• ABOUT THIS EXERCISE:
Copy the records below in full and leave every image out of the copy.

Change listing data
■ ■ ■ ■ ■ ■ ■

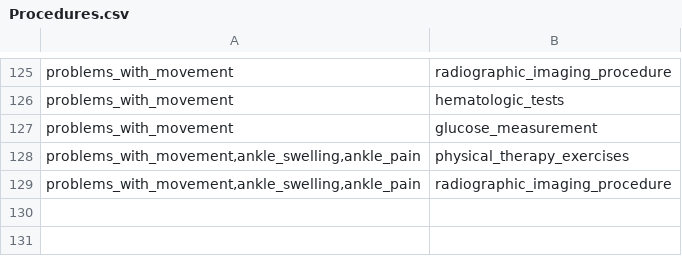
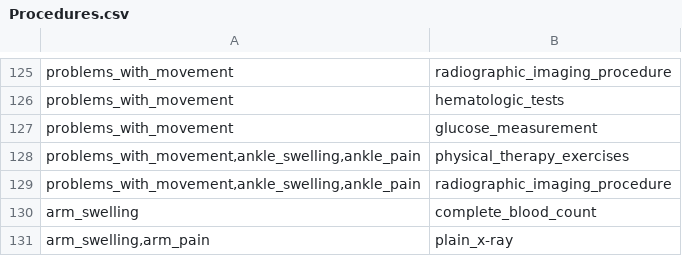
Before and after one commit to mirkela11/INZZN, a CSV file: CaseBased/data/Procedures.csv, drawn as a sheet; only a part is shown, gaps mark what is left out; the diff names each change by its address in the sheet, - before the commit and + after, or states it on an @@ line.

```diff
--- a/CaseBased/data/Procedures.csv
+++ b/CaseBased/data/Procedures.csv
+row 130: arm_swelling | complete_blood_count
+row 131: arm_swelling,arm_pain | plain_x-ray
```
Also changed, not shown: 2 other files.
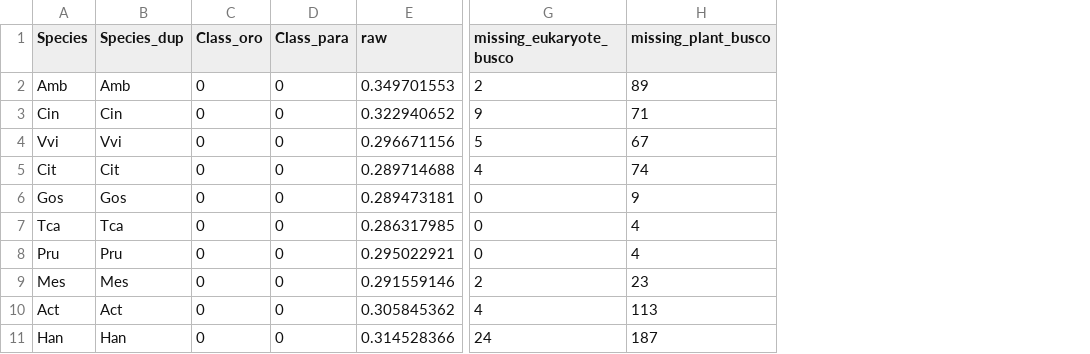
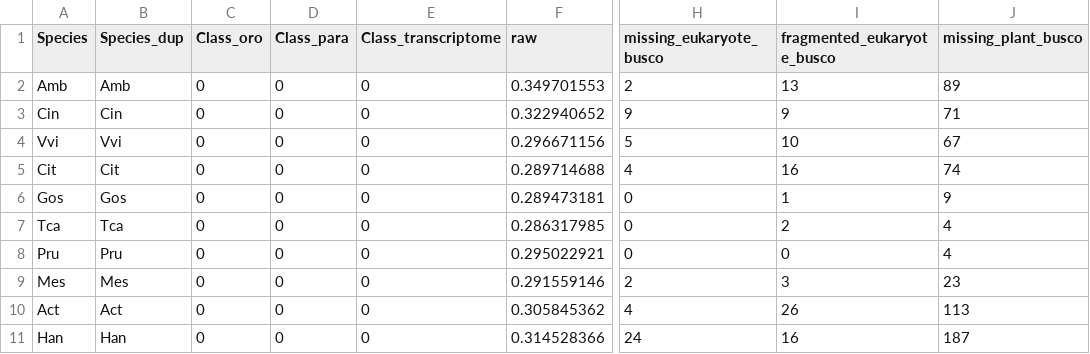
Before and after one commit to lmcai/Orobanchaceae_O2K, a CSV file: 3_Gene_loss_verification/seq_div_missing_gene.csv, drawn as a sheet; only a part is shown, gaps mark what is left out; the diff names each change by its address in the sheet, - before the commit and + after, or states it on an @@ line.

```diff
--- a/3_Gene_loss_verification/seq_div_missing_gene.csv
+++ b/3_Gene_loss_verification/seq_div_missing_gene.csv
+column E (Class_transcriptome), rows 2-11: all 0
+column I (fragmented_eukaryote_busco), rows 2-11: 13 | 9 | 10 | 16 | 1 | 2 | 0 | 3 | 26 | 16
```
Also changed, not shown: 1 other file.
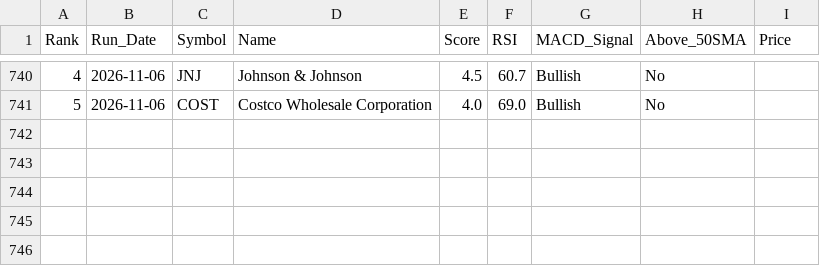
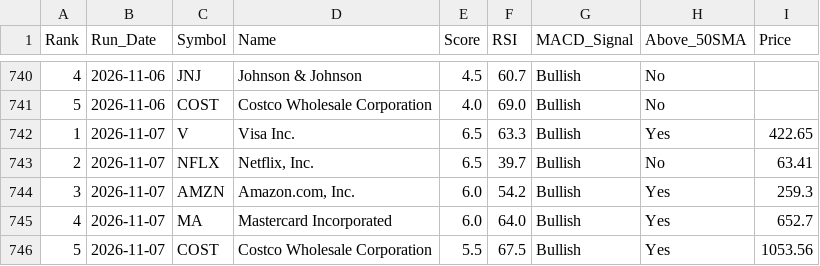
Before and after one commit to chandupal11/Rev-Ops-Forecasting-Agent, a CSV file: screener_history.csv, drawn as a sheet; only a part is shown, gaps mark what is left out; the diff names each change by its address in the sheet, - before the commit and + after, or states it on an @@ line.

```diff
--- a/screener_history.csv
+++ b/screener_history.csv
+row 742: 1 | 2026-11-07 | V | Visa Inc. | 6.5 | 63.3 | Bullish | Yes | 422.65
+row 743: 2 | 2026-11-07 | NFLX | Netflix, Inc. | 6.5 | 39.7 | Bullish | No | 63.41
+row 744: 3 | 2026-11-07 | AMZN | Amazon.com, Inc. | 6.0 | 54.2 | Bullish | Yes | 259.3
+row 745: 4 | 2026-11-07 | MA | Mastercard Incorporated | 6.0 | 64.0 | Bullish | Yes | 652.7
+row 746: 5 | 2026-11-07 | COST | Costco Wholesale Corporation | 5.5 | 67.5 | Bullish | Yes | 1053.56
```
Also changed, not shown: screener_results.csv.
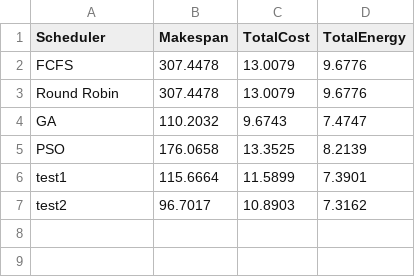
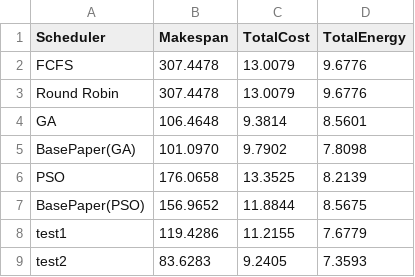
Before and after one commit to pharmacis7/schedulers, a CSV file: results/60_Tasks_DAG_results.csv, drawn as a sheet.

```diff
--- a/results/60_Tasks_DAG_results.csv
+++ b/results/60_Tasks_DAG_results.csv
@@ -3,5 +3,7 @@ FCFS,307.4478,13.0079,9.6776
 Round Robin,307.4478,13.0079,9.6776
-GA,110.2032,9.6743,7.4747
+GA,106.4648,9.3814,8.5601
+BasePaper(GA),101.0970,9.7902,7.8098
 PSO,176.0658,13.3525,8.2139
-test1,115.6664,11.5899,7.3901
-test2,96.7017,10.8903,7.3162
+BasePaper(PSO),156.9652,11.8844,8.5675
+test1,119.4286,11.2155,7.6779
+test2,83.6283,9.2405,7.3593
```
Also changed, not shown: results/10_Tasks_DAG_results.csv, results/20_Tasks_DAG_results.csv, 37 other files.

■ ■ ■ ■ ■ ■ ■

• EXERCISE OUTPUT:
Before and after one commit to mirkela11/INZZN, a CSV file: CaseBased/data/Procedures.csv, drawn as a sheet; only a part is shown, gaps mark what is left out; the diff names each change by its address in the sheet, - before the commit and + after, or states it on an @@ line.

```diff
--- a/CaseBased/data/Procedures.csv
+++ b/CaseBased/data/Procedures.csv
+row 130: arm_swelling | complete_blood_count
+row 131: arm_swelling,arm_pain | plain_x-ray
```
Also changed, not shown: 2 other files.
Before and after one commit to lmcai/Orobanchaceae_O2K, a CSV file: 3_Gene_loss_verification/seq_div_missing_gene.csv, drawn as a sheet; only a part is shown, gaps mark what is left out; the diff names each change by its address in the sheet, - before the commit and + after, or states it on an @@ line.

```diff
--- a/3_Gene_loss_verification/seq_div_missing_gene.csv
+++ b/3_Gene_loss_verification/seq_div_missing_gene.csv
+column E (Class_transcriptome), rows 2-11: all 0
+column I (fragmented_eukaryote_busco), rows 2-11: 13 | 9 | 10 | 16 | 1 | 2 | 0 | 3 | 26 | 16
```
Also changed, not shown: 1 other file.
Before and after one commit to chandupal11/Rev-Ops-Forecasting-Agent, a CSV file: screener_history.csv, drawn as a sheet; only a part is shown, gaps mark what is left out; the diff names each change by its address in the sheet, - before the commit and + after, or states it on an @@ line.

```diff
--- a/screener_history.csv
+++ b/screener_history.csv
+row 742: 1 | 2026-11-07 | V | Visa Inc. | 6.5 | 63.3 | Bullish | Yes | 422.65
+row 743: 2 | 2026-11-07 | NFLX | Netflix, Inc. | 6.5 | 39.7 | Bullish | No | 63.41
+row 744: 3 | 2026-11-07 | AMZN | Amazon.com, Inc. | 6.0 | 54.2 | Bullish | Yes | 259.3
+row 745: 4 | 2026-11-07 | MA | Mastercard Incorporated | 6.0 | 64.0 | Bullish | Yes | 652.7
+row 746: 5 | 2026-11-07 | COST | Costco Wholesale Corporation | 5.5 | 67.5 | Bullish | Yes | 1053.56
```
Also changed, not shown: screener_results.csv.
Before and after one commit to pharmacis7/schedulers, a CSV file: results/60_Tasks_DAG_results.csv, drawn as a sheet.

```diff
--- a/results/60_Tasks_DAG_results.csv
+++ b/results/60_Tasks_DAG_results.csv
@@ -3,5 +3,7 @@ FCFS,307.4478,13.0079,9.6776
 Round Robin,307.4478,13.0079,9.6776
-GA,110.2032,9.6743,7.4747
+GA,106.4648,9.3814,8.5601
+BasePaper(GA),101.0970,9.7902,7.8098
 PSO,176.0658,13.3525,8.2139
-test1,115.6664,11.5899,7.3901
-test2,96.7017,10.8903,7.3162
+BasePaper(PSO),156.9652,11.8844,8.5675
+test1,119.4286,11.2155,7.6779
+test2,83.6283,9.2405,7.3593
```
Also changed, not shown: results/10_Tasks_DAG_results.csv, results/20_Tasks_DAG_results.csv, 37 other files.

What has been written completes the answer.